» **Directions for this task**: Where a record contains a picture, omit the picture and repeat the rest exactly.

───── Record set ─────

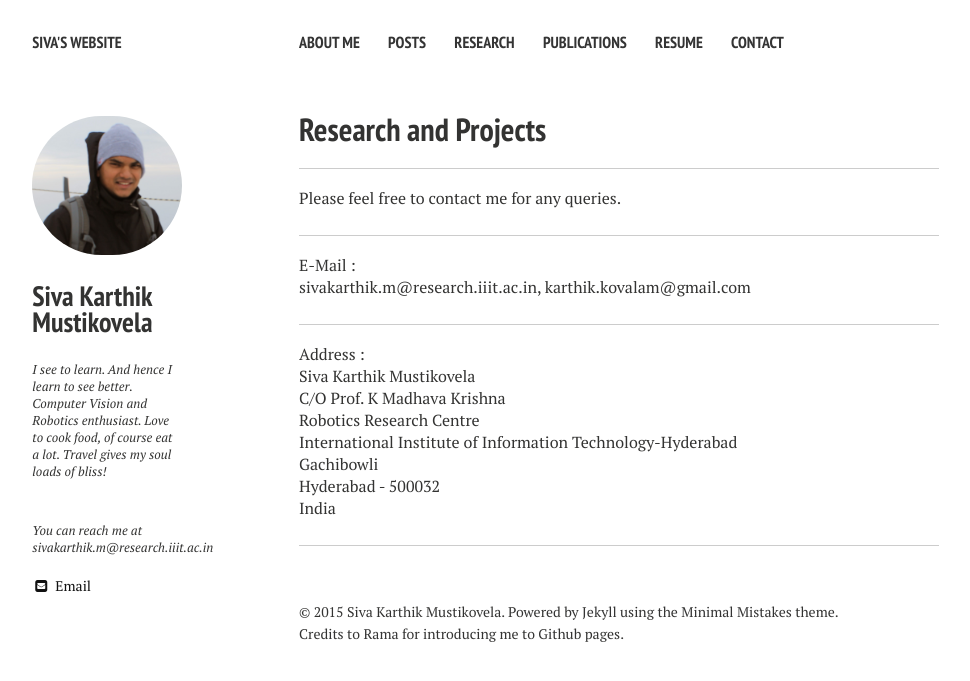
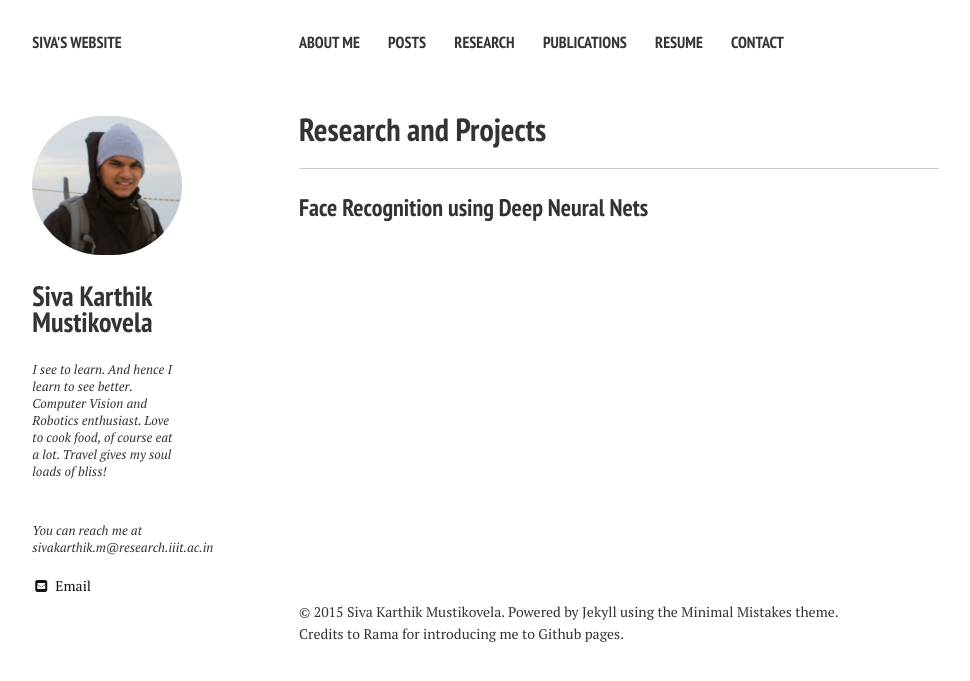
Before and after one commit to sivakm/sivakm.github.io, a Jekyll site: the page built from Research/index.md, in a window 1280 px wide. Shown: the top 681 px of the page, without its empty margins (21-991 px from the left). Built offline with Jekyll 4.4.1, drawn with Linux system fonts in a browser that asks for light colours; nearby versions of some CDN libraries.

Commit message:
17feb915

```diff
--- a/Research/index.md
+++ b/Research/index.md
@@ -5,23 +5,4 @@ excerpt: "Research and Project details."
 ---
 
 
-
-Please feel free to contact me for any queries.
-
-<hr>
-
-E-Mail : <br>
-sivakarthik.m@research.iiit.ac.in, karthik.kovalam@gmail.com
-
-<hr>
-
-Address : <br>
-Siva Karthik Mustikovela<br>
-C/O Prof. K Madhava Krishna<br>
-Robotics Research Centre<br>
-International Institute of Information Technology-Hyderabad<br>
-Gachibowli<br>
-Hyderabad - 500032<br>
-India
-
-<hr>
+### Face Recognition using Deep Neural Nets
```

─────

» **Task result**:
Before and after one commit to sivakm/sivakm.github.io, a Jekyll site: the page built from Research/index.md, in a window 1280 px wide. Shown: the top 681 px of the page, without its empty margins (21-991 px from the left). Built offline with Jekyll 4.4.1, drawn with Linux system fonts in a browser that asks for light colours; nearby versions of some CDN libraries.

Commit message:
17feb915

```diff
--- a/Research/index.md
+++ b/Research/index.md
@@ -5,23 +5,4 @@ excerpt: "Research and Project details."
 ---
 
 
-
-Please feel free to contact me for any queries.
-
-<hr>
-
-E-Mail : <br>
-sivakarthik.m@research.iiit.ac.in, karthik.kovalam@gmail.com
-
-<hr>
-
-Address : <br>
-Siva Karthik Mustikovela<br>
-C/O Prof. K Madhava Krishna<br>
-Robotics Research Centre<br>
-International Institute of Information Technology-Hyderabad<br>
-Gachibowli<br>
-Hyderabad - 500032<br>
-India
-
-<hr>
+### Face Recognition using Deep Neural Nets
```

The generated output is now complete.